Commentary of the Old and New Testaments

Genesis 20

By Joseph Benson


Verse 1-2
Genesis 20:1-2. And Abraham sojourned in Gerar — Which belonged to the Philistines. We are not told upon what occasion he removed; whether terrified by the destruction of Sodom, or, as some of the Jewish writers say, because he was grieved at Lot’s incest with his daughters, and the reproach which the Canaanites cast upon him for his kinsman’s sake. The king of Gerar sent and took her — To his house, in order to the taking of her to his bed.

Verse 3
Genesis 20:3. But God came to Abimelech in a dream — It appears by this that God revealed himself by dreams, which evidenced themselves to be divine and supernatural, not only to his servants the prophets, but even to those that were out of the pale of the church; but then usually it was with some regard to God’s own people.

Verse 4
Genesis 20:4. Wilt thou also slay a righteous nation? — He probably referred to the late destruction of Sodom and the cities of the plain, which, no doubt, must have caused great consternation, if not also some degree of reformation, in that neighbourhood. As Abimelech’s plea was not rejected by the Lord, there is reason to hope that both he and his subjects were not only free from the abominations of Sodom, and from the reigning idolatries of Canaan, but that the fear of God, and some remains of true religion, were found among them.

Verse 6
Genesis 20:6. I withheld thee, &c. — It is God that restrains men from doing the ill they would do; it is not from him that there is sin, but it is from him that there is not more sin, either by his influence on men’s minds, checking their inclination to sin, or by his providence, taking away the opportunity of committing it. It is a great mercy to be hindered from sinning, which God must have the glory of, whoever is the instrument.

Verse 7
Genesis 20:7. He is a prophet — A person favoured with peculiar intercourse with God, who is made acquainted with his will and purposes in an extraordinary way, and is the interpreter of that will, and the revealer of those purposes to others. This seems to be the meaning of the appellation prophet, first, as we here see, given to Abraham in the Scriptures.

Genesis 20:9-10. Thou hast done deeds that ought not to be done — Equivocation and dissimulation, however they may be palliated, are very ill things, and by no means to be admitted in any case. He takes it as a very great injury to himself and his family, that Abraham had thus exposed them to temptation and sin.

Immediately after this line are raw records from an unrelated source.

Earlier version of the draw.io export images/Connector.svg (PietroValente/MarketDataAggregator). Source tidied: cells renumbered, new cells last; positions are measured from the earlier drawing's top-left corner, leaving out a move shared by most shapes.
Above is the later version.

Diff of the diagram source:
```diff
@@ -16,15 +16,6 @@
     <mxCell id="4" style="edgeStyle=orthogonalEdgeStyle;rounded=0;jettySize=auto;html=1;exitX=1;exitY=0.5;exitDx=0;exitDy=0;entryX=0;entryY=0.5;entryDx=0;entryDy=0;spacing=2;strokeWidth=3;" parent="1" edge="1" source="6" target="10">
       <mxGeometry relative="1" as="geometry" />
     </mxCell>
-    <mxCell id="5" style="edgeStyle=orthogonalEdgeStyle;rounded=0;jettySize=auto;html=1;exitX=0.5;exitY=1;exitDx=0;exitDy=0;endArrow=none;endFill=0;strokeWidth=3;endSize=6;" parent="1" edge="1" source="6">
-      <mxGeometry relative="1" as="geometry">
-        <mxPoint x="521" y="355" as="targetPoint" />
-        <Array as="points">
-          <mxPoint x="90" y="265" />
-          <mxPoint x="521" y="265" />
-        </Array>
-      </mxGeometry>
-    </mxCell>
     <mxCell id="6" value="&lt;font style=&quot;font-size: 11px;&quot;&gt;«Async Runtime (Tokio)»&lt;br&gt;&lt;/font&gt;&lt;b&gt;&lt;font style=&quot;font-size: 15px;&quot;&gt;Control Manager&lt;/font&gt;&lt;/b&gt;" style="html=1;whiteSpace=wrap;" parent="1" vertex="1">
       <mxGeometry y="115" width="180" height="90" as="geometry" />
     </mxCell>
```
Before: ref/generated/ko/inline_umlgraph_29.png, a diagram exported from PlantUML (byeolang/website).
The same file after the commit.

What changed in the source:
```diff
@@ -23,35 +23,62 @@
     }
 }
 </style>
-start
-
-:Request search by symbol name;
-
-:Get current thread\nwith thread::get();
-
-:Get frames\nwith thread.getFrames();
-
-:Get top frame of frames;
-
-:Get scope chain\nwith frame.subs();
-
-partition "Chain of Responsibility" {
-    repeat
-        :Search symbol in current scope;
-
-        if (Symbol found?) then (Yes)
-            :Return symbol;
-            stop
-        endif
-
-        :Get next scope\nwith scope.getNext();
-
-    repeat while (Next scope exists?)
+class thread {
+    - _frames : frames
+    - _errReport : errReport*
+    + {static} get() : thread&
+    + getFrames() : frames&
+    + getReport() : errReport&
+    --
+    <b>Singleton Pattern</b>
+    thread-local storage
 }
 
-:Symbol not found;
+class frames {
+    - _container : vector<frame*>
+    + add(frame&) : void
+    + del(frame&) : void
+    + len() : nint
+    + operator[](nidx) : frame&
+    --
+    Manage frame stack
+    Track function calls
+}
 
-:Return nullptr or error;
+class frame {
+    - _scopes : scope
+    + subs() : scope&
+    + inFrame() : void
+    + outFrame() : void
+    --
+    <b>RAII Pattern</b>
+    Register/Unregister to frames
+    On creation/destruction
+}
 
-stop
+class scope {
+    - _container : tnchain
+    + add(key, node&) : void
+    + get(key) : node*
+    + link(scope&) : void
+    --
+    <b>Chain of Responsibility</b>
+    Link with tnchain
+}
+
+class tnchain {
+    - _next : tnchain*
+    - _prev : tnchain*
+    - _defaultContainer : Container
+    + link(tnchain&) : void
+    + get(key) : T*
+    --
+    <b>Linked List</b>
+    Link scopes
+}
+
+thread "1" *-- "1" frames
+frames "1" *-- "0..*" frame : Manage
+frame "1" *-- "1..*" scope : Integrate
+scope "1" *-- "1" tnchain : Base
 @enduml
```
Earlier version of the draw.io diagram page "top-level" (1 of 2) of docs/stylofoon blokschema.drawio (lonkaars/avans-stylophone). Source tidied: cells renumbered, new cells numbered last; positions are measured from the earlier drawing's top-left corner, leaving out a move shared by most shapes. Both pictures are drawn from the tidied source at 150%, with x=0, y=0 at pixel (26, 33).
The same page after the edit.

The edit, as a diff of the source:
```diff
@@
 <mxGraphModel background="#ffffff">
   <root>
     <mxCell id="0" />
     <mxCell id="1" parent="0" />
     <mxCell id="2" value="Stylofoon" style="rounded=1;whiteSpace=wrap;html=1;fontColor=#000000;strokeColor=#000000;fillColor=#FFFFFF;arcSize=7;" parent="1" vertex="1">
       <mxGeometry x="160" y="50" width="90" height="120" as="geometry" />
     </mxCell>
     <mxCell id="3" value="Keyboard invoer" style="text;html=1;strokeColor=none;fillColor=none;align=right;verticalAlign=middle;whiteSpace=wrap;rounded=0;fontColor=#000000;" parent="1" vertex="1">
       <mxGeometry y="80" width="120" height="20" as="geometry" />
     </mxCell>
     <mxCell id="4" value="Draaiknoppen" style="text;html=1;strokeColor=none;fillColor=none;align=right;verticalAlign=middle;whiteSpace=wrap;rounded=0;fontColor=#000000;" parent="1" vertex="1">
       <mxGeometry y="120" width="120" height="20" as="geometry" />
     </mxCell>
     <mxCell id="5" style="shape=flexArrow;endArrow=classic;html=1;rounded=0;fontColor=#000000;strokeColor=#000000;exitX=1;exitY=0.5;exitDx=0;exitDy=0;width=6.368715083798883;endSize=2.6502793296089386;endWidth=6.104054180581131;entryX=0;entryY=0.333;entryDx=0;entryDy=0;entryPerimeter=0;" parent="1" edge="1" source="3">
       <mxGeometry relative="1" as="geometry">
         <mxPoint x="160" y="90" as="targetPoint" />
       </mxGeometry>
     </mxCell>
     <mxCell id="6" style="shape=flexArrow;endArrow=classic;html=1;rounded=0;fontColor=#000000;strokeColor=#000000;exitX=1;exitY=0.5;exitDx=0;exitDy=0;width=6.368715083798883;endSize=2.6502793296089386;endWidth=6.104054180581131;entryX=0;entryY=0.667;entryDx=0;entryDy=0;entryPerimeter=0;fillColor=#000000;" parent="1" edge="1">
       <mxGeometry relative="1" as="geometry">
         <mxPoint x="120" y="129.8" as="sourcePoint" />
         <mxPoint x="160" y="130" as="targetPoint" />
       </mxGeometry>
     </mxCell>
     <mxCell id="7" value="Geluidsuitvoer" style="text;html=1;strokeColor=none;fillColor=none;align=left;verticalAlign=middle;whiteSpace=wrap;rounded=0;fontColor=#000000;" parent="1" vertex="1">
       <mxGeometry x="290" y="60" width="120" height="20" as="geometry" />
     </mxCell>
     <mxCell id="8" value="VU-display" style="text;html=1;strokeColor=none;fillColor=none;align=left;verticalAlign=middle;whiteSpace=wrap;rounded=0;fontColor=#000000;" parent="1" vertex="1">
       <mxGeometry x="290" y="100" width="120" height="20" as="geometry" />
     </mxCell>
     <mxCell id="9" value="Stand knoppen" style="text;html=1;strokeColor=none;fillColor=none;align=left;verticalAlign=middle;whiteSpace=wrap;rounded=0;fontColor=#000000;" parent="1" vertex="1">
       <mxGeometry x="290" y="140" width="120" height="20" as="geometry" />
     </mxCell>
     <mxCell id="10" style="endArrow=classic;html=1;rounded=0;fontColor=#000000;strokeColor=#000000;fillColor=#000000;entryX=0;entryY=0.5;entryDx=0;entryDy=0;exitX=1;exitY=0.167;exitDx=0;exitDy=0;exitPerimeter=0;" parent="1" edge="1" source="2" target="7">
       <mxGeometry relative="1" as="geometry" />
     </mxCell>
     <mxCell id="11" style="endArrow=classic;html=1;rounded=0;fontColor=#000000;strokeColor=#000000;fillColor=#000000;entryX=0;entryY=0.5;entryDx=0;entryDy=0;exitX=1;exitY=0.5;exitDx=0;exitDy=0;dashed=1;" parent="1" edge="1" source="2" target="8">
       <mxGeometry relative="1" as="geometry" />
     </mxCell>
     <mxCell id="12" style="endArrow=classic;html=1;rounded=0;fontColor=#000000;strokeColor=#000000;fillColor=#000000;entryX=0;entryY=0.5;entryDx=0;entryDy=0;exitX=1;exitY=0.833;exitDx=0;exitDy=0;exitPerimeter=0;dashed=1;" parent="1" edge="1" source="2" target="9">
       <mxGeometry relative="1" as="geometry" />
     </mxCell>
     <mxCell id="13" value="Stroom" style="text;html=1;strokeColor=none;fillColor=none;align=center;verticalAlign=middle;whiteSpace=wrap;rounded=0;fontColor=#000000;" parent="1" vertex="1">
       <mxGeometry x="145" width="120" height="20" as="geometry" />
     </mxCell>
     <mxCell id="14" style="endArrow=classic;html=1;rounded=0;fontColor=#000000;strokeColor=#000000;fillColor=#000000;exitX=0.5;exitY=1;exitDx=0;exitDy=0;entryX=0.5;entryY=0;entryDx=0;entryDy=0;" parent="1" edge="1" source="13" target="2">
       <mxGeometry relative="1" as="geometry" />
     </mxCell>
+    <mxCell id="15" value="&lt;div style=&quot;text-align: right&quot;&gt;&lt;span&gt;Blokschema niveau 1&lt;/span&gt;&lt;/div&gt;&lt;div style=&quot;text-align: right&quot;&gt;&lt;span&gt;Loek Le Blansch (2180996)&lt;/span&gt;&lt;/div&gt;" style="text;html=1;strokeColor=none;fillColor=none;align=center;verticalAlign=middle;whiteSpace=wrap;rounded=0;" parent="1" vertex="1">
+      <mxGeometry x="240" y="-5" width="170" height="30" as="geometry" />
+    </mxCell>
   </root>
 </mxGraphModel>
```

What have I offended thee? — If I had been thy worst enemy thou couldest not have done me a worse turn, nor taken a more effectual course to be revenged on me. He challenges him to assign any just cause he had to suspect them as a dangerous people for an honest man to live among. What sawest thou that thou hast done this thing? — What reason hadst thou to think, that if we had known her to be thy wife, thou wouldest have been exposed to any danger by it?

Verse 11
Genesis 20:11. I thought, Surely the fear of God is not in this place, and they will slay me — There are many places and persons that have more of the fear of God in them than we think they have; perhaps they are not called by our name, they do not wear our badges, they do not tie themselves to that which we have an opinion of; and therefore we conclude they have not the fear of God in their hearts!

Verse 13
Genesis 20:13. When God caused me to wander from my father’s house — Then we settled this matter. It may be, that God denied Abraham and Sarah the blessing of children so long, to punish them for this sinful compact they had made to deny one another: if they will not own their marriage, why should God own it? But we may suppose that, after this reproof, they agreed never to do so again, and then presently we read, (Genesis 21:1-2.) that Sarah conceived.

Verse 16
Genesis 20:16. He, or this, is to thee a covering of the eyes — For the words may be expounded either of the money given to Abraham to buy a veil for the covering of her face, and to be worn in token of her subjection to her husband; or of Abraham, that he must be a covering of her eyes, that she should look at no other, nor desire to be looked at by any other. Yoke- fellows must be to each other for a covering of the eyes. The marriage covenant is a covenant with the eyes, like Job’s; Job 31:1. Thus she was reproved — Or instructed. The Septuagint is και παντα αληθευσον, speak thou the truth in all things, referring, no doubt, to the equivocation she and Abraham had used.